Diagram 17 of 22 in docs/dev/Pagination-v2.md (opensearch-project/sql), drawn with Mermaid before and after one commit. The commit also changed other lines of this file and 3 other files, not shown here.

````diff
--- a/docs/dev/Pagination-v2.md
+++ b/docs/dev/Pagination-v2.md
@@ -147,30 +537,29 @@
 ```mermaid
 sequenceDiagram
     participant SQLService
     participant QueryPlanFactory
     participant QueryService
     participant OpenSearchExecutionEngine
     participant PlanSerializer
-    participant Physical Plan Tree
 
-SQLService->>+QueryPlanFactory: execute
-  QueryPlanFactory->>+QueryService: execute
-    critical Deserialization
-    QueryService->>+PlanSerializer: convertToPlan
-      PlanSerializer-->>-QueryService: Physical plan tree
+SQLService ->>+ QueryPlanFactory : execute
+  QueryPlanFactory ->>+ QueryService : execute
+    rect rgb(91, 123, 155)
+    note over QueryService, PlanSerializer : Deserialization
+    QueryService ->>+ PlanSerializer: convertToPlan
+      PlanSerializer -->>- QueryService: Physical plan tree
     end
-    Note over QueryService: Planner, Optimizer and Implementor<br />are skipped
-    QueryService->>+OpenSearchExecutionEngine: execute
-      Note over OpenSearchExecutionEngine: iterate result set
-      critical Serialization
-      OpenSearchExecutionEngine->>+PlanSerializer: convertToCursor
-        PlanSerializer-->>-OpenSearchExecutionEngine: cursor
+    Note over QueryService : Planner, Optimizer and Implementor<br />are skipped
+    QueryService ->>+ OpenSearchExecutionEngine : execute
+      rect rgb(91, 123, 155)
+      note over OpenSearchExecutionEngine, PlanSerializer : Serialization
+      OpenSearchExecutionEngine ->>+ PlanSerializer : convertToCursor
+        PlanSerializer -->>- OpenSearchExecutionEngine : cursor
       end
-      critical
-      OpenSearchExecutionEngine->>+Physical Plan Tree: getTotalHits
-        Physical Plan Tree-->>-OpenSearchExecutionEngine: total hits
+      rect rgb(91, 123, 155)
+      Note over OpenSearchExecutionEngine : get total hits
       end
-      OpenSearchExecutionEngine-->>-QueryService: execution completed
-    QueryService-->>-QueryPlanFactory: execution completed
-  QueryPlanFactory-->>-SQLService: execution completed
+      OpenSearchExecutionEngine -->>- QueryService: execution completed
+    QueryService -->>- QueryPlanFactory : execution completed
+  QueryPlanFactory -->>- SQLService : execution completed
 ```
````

...

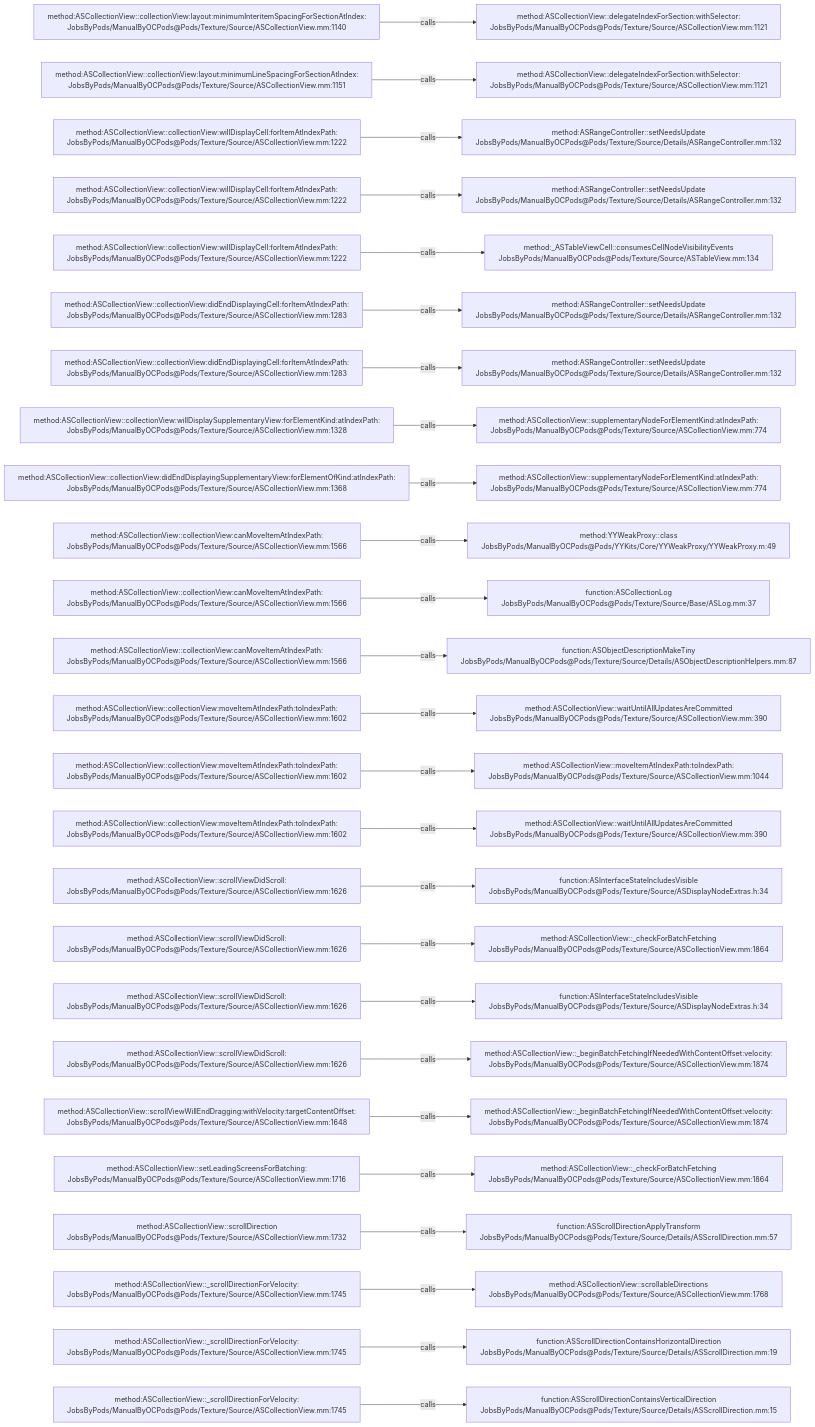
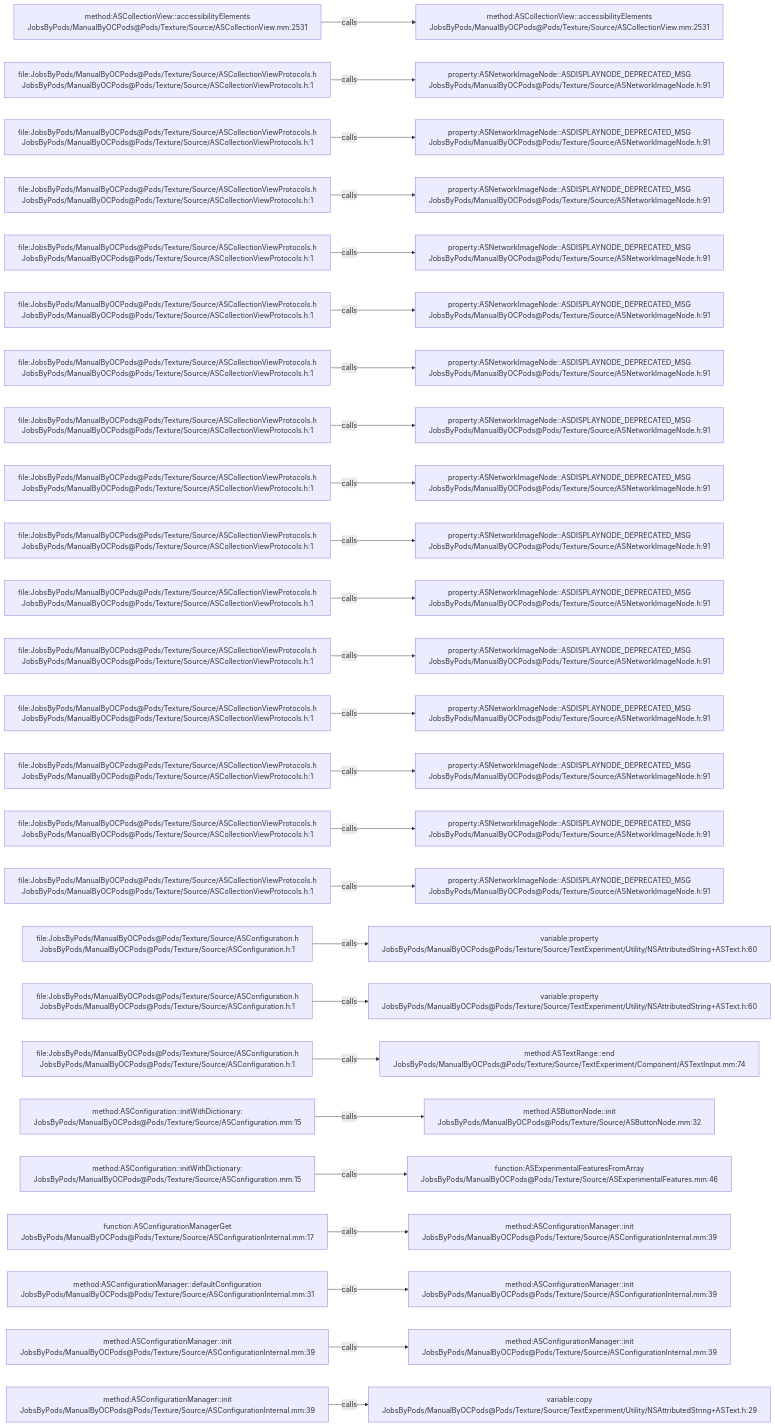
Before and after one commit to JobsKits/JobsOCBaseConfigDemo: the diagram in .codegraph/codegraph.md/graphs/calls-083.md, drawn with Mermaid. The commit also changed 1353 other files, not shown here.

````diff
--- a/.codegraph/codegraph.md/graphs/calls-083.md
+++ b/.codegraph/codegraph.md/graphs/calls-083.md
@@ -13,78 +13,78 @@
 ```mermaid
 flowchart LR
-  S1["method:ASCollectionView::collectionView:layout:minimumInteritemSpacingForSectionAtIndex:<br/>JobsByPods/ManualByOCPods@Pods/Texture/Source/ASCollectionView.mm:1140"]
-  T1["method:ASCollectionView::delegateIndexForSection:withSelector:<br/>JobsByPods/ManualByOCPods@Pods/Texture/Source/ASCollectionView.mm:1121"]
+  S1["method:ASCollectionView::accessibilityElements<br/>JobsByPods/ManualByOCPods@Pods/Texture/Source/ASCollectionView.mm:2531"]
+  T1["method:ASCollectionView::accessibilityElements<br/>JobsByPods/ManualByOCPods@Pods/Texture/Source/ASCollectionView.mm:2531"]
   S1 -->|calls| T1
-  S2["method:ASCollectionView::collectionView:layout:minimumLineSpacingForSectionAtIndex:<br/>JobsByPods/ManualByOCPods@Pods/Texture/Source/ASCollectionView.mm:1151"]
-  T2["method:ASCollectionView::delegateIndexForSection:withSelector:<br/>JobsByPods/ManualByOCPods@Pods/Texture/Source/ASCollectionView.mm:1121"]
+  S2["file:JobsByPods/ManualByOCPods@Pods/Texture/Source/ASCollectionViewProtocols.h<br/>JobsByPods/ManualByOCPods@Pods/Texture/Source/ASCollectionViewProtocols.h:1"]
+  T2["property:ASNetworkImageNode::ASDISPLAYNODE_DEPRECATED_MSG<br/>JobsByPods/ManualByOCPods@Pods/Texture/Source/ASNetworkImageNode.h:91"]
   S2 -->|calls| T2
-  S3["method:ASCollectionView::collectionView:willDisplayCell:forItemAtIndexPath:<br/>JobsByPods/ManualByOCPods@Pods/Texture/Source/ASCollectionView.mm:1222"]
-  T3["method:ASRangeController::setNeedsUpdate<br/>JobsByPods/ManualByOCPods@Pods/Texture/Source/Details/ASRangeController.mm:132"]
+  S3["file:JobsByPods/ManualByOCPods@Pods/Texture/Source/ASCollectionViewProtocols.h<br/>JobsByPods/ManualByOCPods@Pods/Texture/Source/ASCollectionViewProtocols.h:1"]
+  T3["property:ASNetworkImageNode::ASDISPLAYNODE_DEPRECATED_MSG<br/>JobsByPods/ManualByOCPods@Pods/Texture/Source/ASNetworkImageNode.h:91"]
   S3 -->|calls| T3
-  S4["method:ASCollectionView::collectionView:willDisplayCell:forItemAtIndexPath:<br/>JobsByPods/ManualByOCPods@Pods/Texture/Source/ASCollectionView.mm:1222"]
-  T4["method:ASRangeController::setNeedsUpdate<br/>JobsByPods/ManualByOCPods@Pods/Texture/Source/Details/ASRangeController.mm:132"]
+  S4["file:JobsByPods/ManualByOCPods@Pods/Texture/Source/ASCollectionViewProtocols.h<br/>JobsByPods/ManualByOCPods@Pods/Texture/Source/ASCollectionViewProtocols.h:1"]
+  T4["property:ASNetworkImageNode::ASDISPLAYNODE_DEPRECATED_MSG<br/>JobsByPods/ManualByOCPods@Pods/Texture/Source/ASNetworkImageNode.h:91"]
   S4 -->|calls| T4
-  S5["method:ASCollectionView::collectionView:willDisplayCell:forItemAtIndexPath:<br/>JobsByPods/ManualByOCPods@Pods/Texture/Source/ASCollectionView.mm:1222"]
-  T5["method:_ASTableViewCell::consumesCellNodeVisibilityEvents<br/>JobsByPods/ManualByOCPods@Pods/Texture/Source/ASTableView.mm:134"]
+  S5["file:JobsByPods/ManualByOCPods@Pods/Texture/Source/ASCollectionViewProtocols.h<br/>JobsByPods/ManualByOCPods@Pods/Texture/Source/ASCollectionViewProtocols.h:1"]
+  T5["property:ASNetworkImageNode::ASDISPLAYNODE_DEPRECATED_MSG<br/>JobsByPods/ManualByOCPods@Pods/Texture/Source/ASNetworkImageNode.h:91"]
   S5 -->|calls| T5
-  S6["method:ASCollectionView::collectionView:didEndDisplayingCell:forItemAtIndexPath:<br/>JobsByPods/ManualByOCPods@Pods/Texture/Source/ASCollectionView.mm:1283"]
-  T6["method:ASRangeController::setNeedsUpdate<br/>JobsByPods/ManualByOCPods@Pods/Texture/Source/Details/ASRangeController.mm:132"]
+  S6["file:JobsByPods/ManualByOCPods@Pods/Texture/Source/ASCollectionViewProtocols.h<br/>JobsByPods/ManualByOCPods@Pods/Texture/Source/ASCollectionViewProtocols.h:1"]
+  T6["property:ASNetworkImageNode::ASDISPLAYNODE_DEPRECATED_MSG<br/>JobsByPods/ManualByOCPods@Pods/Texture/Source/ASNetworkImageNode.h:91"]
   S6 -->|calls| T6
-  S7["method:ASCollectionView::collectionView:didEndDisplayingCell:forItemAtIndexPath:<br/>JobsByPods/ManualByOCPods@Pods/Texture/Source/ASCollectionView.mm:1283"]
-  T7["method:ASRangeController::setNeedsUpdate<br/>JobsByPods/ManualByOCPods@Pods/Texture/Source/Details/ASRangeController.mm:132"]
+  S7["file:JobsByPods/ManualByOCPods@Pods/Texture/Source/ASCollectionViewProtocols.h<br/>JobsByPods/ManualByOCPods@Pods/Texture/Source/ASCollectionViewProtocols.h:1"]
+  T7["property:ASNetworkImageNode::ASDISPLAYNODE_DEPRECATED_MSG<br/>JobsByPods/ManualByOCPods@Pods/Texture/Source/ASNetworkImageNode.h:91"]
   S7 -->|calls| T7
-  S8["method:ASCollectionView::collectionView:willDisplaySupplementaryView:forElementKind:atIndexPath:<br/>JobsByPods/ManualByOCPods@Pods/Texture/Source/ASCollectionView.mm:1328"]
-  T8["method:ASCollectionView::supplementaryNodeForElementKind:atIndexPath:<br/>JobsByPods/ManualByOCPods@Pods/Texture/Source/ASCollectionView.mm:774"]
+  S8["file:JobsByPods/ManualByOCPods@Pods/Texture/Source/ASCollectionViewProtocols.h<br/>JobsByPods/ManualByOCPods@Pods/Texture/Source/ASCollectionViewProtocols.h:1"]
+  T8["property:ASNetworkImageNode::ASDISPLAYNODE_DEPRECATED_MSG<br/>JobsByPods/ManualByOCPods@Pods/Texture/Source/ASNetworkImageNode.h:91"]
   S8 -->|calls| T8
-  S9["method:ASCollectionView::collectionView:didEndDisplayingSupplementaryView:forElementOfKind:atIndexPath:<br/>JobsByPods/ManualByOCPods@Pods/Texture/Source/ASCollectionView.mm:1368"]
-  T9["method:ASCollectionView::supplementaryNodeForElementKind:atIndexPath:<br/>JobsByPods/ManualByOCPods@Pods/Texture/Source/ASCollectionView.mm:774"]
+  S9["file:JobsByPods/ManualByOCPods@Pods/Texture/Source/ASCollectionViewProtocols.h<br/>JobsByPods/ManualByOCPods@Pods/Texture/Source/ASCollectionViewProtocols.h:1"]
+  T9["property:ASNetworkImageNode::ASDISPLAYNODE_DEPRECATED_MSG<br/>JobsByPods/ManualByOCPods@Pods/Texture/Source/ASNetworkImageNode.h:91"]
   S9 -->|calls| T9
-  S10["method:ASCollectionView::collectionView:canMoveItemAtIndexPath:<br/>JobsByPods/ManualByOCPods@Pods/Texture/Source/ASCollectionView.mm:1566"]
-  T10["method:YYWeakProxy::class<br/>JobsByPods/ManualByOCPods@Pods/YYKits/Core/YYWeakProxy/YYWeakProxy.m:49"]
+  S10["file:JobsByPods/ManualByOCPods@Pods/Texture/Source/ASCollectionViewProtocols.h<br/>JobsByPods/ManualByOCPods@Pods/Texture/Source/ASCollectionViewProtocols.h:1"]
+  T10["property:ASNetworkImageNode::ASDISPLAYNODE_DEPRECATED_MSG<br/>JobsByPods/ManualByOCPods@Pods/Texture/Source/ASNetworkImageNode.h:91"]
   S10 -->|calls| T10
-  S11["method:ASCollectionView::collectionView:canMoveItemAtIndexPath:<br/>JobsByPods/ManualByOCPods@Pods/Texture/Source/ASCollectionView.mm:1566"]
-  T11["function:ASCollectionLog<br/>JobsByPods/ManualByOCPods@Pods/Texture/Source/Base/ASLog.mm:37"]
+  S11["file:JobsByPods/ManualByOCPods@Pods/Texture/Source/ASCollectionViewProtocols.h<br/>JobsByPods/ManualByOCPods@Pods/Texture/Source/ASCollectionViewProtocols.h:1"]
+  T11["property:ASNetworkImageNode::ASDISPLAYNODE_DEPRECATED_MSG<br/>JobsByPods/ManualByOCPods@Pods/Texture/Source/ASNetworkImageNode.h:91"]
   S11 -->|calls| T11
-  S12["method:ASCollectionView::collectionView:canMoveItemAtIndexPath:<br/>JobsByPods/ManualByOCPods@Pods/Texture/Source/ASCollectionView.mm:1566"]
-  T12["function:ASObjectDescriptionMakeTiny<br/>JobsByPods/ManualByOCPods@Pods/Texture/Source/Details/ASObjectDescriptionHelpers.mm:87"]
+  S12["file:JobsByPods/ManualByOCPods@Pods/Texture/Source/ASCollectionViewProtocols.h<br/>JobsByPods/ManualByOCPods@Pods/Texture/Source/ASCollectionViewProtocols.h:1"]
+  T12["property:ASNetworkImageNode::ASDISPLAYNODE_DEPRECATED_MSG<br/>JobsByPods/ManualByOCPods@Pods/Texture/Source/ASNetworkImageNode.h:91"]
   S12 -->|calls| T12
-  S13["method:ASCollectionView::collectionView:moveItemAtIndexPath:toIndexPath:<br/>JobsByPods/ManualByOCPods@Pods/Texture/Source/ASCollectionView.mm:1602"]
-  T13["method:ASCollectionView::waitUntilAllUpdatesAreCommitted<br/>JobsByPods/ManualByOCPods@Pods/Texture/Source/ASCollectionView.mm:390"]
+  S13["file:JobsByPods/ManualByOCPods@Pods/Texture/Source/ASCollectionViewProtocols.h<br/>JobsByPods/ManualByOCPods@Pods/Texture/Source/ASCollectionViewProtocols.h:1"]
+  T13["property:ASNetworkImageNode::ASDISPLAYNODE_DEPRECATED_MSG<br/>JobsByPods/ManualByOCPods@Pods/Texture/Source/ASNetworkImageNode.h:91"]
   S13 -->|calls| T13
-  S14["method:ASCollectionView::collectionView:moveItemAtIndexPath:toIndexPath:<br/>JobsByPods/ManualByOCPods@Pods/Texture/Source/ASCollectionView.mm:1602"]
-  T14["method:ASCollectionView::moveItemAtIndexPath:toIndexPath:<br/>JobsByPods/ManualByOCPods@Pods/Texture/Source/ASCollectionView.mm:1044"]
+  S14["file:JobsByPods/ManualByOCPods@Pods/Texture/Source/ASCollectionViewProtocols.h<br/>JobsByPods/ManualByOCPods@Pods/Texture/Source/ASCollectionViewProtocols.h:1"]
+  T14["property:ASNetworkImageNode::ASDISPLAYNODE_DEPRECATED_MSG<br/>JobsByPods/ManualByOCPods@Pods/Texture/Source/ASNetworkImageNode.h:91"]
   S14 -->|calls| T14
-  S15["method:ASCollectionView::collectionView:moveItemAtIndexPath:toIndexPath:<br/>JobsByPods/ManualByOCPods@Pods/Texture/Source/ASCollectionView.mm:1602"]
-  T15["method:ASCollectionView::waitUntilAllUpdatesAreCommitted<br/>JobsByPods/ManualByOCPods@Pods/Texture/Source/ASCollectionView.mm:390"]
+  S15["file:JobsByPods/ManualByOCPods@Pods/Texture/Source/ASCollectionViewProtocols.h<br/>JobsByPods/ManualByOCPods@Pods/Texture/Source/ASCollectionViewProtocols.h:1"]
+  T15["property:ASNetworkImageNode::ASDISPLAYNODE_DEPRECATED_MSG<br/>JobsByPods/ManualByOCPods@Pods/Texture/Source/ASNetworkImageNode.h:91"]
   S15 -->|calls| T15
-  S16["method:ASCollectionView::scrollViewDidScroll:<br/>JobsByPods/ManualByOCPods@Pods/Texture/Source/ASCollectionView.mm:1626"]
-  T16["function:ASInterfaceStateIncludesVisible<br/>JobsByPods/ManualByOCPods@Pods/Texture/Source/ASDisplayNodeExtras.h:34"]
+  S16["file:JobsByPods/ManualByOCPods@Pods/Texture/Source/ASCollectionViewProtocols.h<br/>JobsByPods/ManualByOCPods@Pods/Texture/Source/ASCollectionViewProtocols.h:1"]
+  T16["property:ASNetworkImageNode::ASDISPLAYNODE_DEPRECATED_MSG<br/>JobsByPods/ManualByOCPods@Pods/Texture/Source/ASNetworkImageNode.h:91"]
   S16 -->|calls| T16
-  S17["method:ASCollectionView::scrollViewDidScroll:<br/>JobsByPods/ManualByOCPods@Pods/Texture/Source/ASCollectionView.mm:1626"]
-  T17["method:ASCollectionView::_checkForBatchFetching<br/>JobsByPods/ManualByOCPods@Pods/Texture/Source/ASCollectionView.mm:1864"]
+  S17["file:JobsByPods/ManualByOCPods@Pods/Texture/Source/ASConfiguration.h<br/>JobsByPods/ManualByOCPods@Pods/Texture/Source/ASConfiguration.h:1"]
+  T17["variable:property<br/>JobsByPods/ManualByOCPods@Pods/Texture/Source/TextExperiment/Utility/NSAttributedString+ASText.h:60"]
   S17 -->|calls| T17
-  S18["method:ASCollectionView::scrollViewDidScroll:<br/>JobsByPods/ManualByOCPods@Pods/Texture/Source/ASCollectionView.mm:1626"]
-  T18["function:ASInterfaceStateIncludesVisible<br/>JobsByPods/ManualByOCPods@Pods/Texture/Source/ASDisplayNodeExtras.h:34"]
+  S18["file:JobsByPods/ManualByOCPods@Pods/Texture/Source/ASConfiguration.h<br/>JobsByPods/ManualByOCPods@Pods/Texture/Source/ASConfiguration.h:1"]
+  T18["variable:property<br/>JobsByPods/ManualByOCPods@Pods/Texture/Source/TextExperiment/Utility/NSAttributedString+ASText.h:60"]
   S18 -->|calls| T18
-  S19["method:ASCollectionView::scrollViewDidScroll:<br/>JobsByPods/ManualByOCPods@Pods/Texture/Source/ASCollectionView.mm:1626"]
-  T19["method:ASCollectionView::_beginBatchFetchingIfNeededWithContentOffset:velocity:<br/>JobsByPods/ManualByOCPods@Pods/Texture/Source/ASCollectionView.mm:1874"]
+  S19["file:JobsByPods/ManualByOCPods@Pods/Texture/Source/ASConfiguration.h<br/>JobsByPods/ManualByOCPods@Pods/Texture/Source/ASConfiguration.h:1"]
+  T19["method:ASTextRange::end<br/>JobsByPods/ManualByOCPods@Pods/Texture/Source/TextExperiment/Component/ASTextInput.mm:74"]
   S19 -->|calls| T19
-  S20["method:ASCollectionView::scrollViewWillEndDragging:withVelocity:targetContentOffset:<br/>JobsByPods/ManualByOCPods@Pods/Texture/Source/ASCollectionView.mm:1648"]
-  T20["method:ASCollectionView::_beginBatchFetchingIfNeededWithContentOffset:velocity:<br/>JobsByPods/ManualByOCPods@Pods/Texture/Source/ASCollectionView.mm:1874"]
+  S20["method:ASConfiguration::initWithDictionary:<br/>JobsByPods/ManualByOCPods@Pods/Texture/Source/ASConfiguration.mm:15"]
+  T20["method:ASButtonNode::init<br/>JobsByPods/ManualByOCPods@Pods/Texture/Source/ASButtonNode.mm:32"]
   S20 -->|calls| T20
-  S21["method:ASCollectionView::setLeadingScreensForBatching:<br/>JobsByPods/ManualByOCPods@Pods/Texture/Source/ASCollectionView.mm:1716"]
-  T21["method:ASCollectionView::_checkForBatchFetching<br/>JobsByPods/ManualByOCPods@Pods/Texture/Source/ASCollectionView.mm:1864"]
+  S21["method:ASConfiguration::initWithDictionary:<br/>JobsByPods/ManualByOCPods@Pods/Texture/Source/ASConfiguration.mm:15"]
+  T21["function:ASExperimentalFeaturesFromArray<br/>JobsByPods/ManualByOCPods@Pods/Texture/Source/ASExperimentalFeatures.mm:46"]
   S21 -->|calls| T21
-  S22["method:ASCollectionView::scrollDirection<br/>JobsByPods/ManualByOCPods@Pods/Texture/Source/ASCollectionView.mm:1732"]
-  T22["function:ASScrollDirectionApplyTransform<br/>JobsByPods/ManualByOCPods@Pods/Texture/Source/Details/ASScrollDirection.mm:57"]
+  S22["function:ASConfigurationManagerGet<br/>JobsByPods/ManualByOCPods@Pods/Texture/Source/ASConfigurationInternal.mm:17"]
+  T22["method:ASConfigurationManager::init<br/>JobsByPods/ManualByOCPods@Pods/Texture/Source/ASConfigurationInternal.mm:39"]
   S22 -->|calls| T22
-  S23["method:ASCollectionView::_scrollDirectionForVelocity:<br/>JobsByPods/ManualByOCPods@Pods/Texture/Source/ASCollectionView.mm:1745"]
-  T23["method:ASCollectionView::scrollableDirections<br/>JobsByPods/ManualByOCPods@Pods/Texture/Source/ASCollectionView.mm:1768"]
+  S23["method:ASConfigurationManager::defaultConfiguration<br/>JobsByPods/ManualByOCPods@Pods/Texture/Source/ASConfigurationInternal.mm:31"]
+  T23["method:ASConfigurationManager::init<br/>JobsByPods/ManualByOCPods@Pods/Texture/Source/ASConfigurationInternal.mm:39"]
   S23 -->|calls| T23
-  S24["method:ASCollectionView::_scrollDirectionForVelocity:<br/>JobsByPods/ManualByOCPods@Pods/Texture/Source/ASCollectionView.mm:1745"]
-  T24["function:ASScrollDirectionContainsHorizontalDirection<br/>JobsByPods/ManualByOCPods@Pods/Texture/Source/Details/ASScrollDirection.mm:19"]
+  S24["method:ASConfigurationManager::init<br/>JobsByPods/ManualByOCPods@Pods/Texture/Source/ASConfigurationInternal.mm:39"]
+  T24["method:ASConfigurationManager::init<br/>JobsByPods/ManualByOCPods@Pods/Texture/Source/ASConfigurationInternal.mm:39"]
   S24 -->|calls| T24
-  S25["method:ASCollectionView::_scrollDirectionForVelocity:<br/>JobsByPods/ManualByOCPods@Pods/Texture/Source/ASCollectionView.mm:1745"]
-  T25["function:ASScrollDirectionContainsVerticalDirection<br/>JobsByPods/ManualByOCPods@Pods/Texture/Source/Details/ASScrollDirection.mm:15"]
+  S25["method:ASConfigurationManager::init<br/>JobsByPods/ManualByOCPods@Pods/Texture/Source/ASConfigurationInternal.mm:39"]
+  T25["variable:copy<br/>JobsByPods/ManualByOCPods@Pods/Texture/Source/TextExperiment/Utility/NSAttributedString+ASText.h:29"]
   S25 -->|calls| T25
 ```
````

[Task requirements]
If a line in the entries above contains "QueryPlanFactory", include it in the count, then report only the total.

[Task response]
9